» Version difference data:
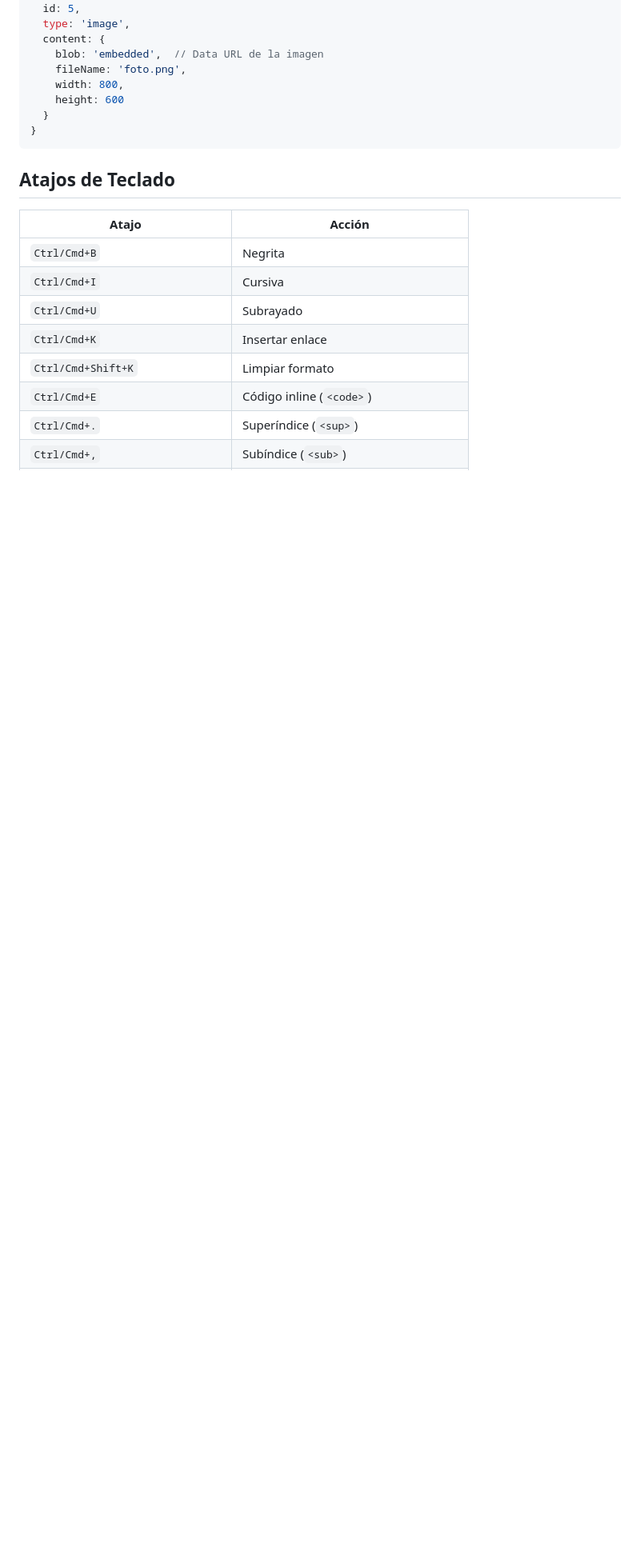
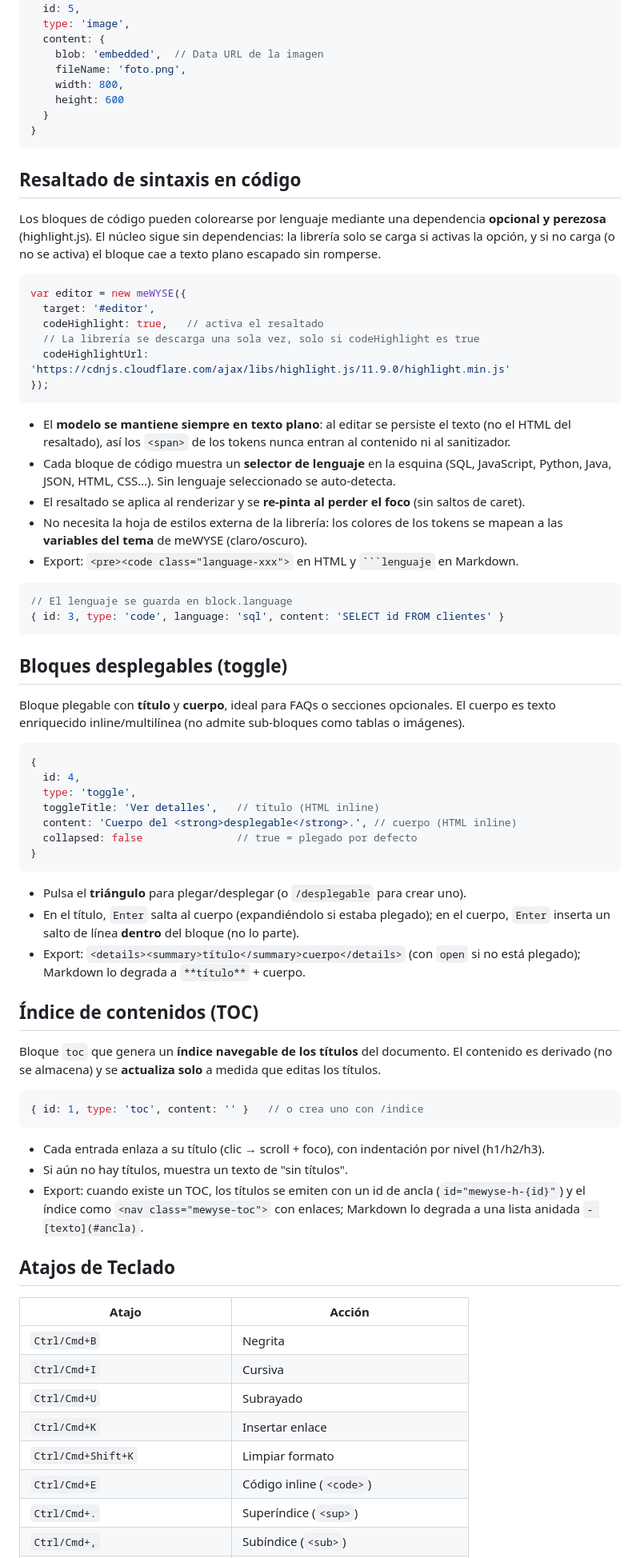
Before and after one commit to marcosesperon/meWYSE, a Markdown page: README.md, the part around one of its changes. Shown at 80% size. GitHub-like rendering; blank space fills up the shorter version.

Commit message:
docs(readme): documentar novedades del Sprint 4 (syntax highlight, toggle, TOC)

````diff
--- a/README.md
+++ b/README.md
@@ -356,6 +359,71 @@ Para bloques de imagen, `content` es un objeto:
   }
 }
 ```
+
+## Resaltado de sintaxis en código
+
+Los bloques de código pueden colorearse por lenguaje mediante una dependencia **opcional y
+perezosa** (highlight.js). El núcleo sigue sin dependencias: la librería solo se carga si activas
+la opción, y si no carga (o no se activa) el bloque cae a texto plano escapado sin romperse.
+
+```javascript
+var editor = new meWYSE({
+  target: '#editor',
+  codeHighlight: true,   // activa el resaltado
+  // La librería se descarga una sola vez, solo si codeHighlight es true
+  codeHighlightUrl: 'https://cdnjs.cloudflare.com/ajax/libs/highlight.js/11.9.0/highlight.min.js'
+});
+```
+
+- El **modelo se mantiene siempre en texto plano**: al editar se persiste el texto (no el HTML del
+  resaltado), así los `<span>` de los tokens nunca entran al contenido ni al sanitizador.
+- Cada bloque de código muestra un **selector de lenguaje** en la esquina (SQL, JavaScript,
+  Python, Java, JSON, HTML, CSS…). Sin lenguaje seleccionado se auto-detecta.
+- El resaltado se aplica al renderizar y se **re-pinta al perder el foco** (sin saltos de caret).
+- No necesita la hoja de estilos externa de la librería: los colores de los tokens se mapean a
+  las **variables del tema** de meWYSE (claro/oscuro).
+- Export: `<pre><code class="language-xxx">` en HTML y ` ```lenguaje ` en Markdown.
+
+```javascript
+// El lenguaje se guarda en block.language
+{ id: 3, type: 'code', language: 'sql', content: 'SELECT id FROM clientes' }
+```
+
+## Bloques desplegables (toggle)
+
+Bloque plegable con **título** y **cuerpo**, ideal para FAQs o secciones opcionales. El cuerpo es
+texto enriquecido inline/multilínea (no admite sub-bloques como tablas o imágenes).
+
+```javascript
+{
+  id: 4,
+  type: 'toggle',
+  toggleTitle: 'Ver detalles',   // título (HTML inline)
+  content: 'Cuerpo del <strong>desplegable</strong>.', // cuerpo (HTML inline)
+  collapsed: false               // true = plegado por defecto
+}
+```
+
+- Pulsa el **triángulo** para plegar/desplegar (o `/desplegable` para crear uno).
+- En el título, `Enter` salta al cuerpo (expandiéndolo si estaba plegado); en el cuerpo, `Enter`
+  inserta un salto de línea **dentro** del bloque (no lo parte).
+- Export: `<details><summary>título</summary>cuerpo</details>` (con `open` si no está plegado);
+  Markdown lo degrada a `**título**` + cuerpo.
+
+## Índice de contenidos (TOC)
+
+Bloque `toc` que genera un **índice navegable de los títulos** del documento. El contenido es
+derivado (no se almacena) y se **actualiza solo** a medida que editas los títulos.
+
+```javascript
+{ id: 1, type: 'toc', content: '' }   // o crea uno con /indice
+```
+
+- Cada entrada enlaza a su título (clic → scroll + foco), con indentación por nivel (h1/h2/h3).
+- Si aún no hay títulos, muestra un texto de "sin títulos".
+- Export: cuando existe un TOC, los títulos se emiten con un id de ancla
+  (`id="mewyse-h-{id}"`) y el índice como `<nav class="mewyse-toc">` con enlaces; Markdown lo
+  degrada a una lista anidada `- [texto](#ancla)`.
 
 ## Atajos de Teclado
 
````
Also changed, not shown: other parts of README.md (+4 -1 lines).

» Your assignment:
Could you output all the entries above exactly as written, leaving out the pictures?

» Answer for this exercise:
Before and after one commit to marcosesperon/meWYSE, a Markdown page: README.md, the part around one of its changes. Shown at 80% size. GitHub-like rendering; blank space fills up the shorter version.

Commit message:
docs(readme): documentar novedades del Sprint 4 (syntax highlight, toggle, TOC)

````diff
--- a/README.md
+++ b/README.md
@@ -356,6 +359,71 @@ Para bloques de imagen, `content` es un objeto:
   }
 }
 ```
+
+## Resaltado de sintaxis en código
+
+Los bloques de código pueden colorearse por lenguaje mediante una dependencia **opcional y
+perezosa** (highlight.js). El núcleo sigue sin dependencias: la librería solo se carga si activas
+la opción, y si no carga (o no se activa) el bloque cae a texto plano escapado sin romperse.
+
+```javascript
+var editor = new meWYSE({
+  target: '#editor',
+  codeHighlight: true,   // activa el resaltado
+  // La librería se descarga una sola vez, solo si codeHighlight es true
+  codeHighlightUrl: 'https://cdnjs.cloudflare.com/ajax/libs/highlight.js/11.9.0/highlight.min.js'
+});
+```
+
+- El **modelo se mantiene siempre en texto plano**: al editar se persiste el texto (no el HTML del
+  resaltado), así los `<span>` de los tokens nunca entran al contenido ni al sanitizador.
+- Cada bloque de código muestra un **selector de lenguaje** en la esquina (SQL, JavaScript,
+  Python, Java, JSON, HTML, CSS…). Sin lenguaje seleccionado se auto-detecta.
+- El resaltado se aplica al renderizar y se **re-pinta al perder el foco** (sin saltos de caret).
+- No necesita la hoja de estilos externa de la librería: los colores de los tokens se mapean a
+  las **variables del tema** de meWYSE (claro/oscuro).
+- Export: `<pre><code class="language-xxx">` en HTML y ` ```lenguaje ` en Markdown.
+
+```javascript
+// El lenguaje se guarda en block.language
+{ id: 3, type: 'code', language: 'sql', content: 'SELECT id FROM clientes' }
+```
+
+## Bloques desplegables (toggle)
+
+Bloque plegable con **título** y **cuerpo**, ideal para FAQs o secciones opcionales. El cuerpo es
+texto enriquecido inline/multilínea (no admite sub-bloques como tablas o imágenes).
+
+```javascript
+{
+  id: 4,
+  type: 'toggle',
+  toggleTitle: 'Ver detalles',   // título (HTML inline)
+  content: 'Cuerpo del <strong>desplegable</strong>.', // cuerpo (HTML inline)
+  collapsed: false               // true = plegado por defecto
+}
+```
+
+- Pulsa el **triángulo** para plegar/desplegar (o `/desplegable` para crear uno).
+- En el título, `Enter` salta al cuerpo (expandiéndolo si estaba plegado); en el cuerpo, `Enter`
+  inserta un salto de línea **dentro** del bloque (no lo parte).
+- Export: `<details><summary>título</summary>cuerpo</details>` (con `open` si no está plegado);
+  Markdown lo degrada a `**título**` + cuerpo.
+
+## Índice de contenidos (TOC)
+
+Bloque `toc` que genera un **índice navegable de los títulos** del documento. El contenido es
+derivado (no se almacena) y se **actualiza solo** a medida que editas los títulos.
+
+```javascript
+{ id: 1, type: 'toc', content: '' }   // o crea uno con /indice
+```
+
+- Cada entrada enlaza a su título (clic → scroll + foco), con indentación por nivel (h1/h2/h3).
+- Si aún no hay títulos, muestra un texto de "sin títulos".
+- Export: cuando existe un TOC, los títulos se emiten con un id de ancla
+  (`id="mewyse-h-{id}"`) y el índice como `<nav class="mewyse-toc">` con enlaces; Markdown lo
+  degrada a una lista anidada `- [texto](#ancla)`.
 
 ## Atajos de Teclado
 
````
Also changed, not shown: other parts of README.md (+4 -1 lines).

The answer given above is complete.